Print the entries below again exactly as they stand, but skip any picture.

(Stored records)
◆ ◆ ◆

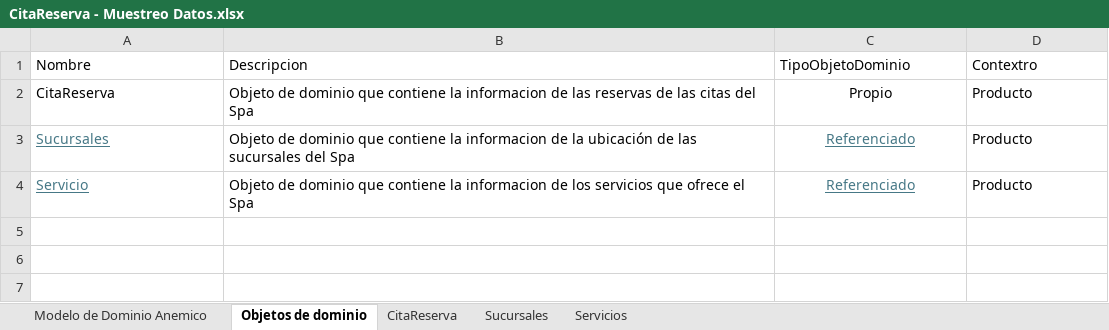
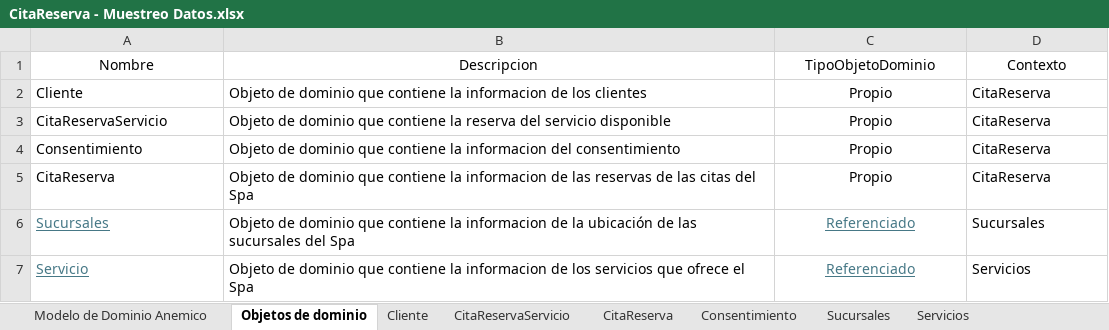
Before and after one commit to cristianospina/DOO, an Excel workbook: SpaOnline/ModeloDominio/CitaReserva - Muestreo Datos.xlsx, sheet Objetos de dominio, drawn as a sheet; values as stored, in another font and other column widths than the file's, no borders; addresses are those after the commit; the diff names each change by its address in the sheet, - before the commit and + after, or states it on an @@ line.

```diff
--- a/SpaOnline/ModeloDominio/CitaReserva - Muestreo Datos.xlsx (sheet Objetos de dominio)
+++ b/SpaOnline/ModeloDominio/CitaReserva - Muestreo Datos.xlsx (sheet Objetos de dominio)
+sheet tab: Cliente
+sheet tab: CitaReservaServicio
+sheet tab: Consentimiento
-A1:D1 alignment: left
+A1:D1 alignment: center
-D1: Contextro
+D1: Contexto
+row 2: Cliente | Objeto de dominio que contiene la informacion de los clientes | Propio | CitaReserva
+row 3: CitaReservaServicio | Objeto de dominio que contiene la reserva del servicio disponible | Propio | CitaReserva
+row 4: Consentimiento | Objeto de dominio que contiene la informacion del consentimiento | Propio | CitaReserva
-D5: Producto
+D5: CitaReserva
-D6: Producto
+D6: Sucursales
-D7: Producto
+D7: Servicios
```
Also changed, not shown: sheet CitaReserva, sheet Servicios, sheet Sucursales, SpaOnline/ModeloDominio/Pagos - Muestreo Datos.xlsx, SpaOnline/ModeloDominioEnriquecido/ModeloDominioEnriquecido-CitaReserva.xlsx, 2 other files.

◆ ◆ ◆

## [Completed exercise]
Before and after one commit to cristianospina/DOO, an Excel workbook: SpaOnline/ModeloDominio/CitaReserva - Muestreo Datos.xlsx, sheet Objetos de dominio, drawn as a sheet; values as stored, in another font and other column widths than the file's, no borders; addresses are those after the commit; the diff names each change by its address in the sheet, - before the commit and + after, or states it on an @@ line.

```diff
--- a/SpaOnline/ModeloDominio/CitaReserva - Muestreo Datos.xlsx (sheet Objetos de dominio)
+++ b/SpaOnline/ModeloDominio/CitaReserva - Muestreo Datos.xlsx (sheet Objetos de dominio)
+sheet tab: Cliente
+sheet tab: CitaReservaServicio
+sheet tab: Consentimiento
-A1:D1 alignment: left
+A1:D1 alignment: center
-D1: Contextro
+D1: Contexto
+row 2: Cliente | Objeto de dominio que contiene la informacion de los clientes | Propio | CitaReserva
+row 3: CitaReservaServicio | Objeto de dominio que contiene la reserva del servicio disponible | Propio | CitaReserva
+row 4: Consentimiento | Objeto de dominio que contiene la informacion del consentimiento | Propio | CitaReserva
-D5: Producto
+D5: CitaReserva
-D6: Producto
+D6: Sucursales
-D7: Producto
+D7: Servicios
```
Also changed, not shown: sheet CitaReserva, sheet Servicios, sheet Sucursales, SpaOnline/ModeloDominio/Pagos - Muestreo Datos.xlsx, SpaOnline/ModeloDominioEnriquecido/ModeloDominioEnriquecido-CitaReserva.xlsx, 2 other files.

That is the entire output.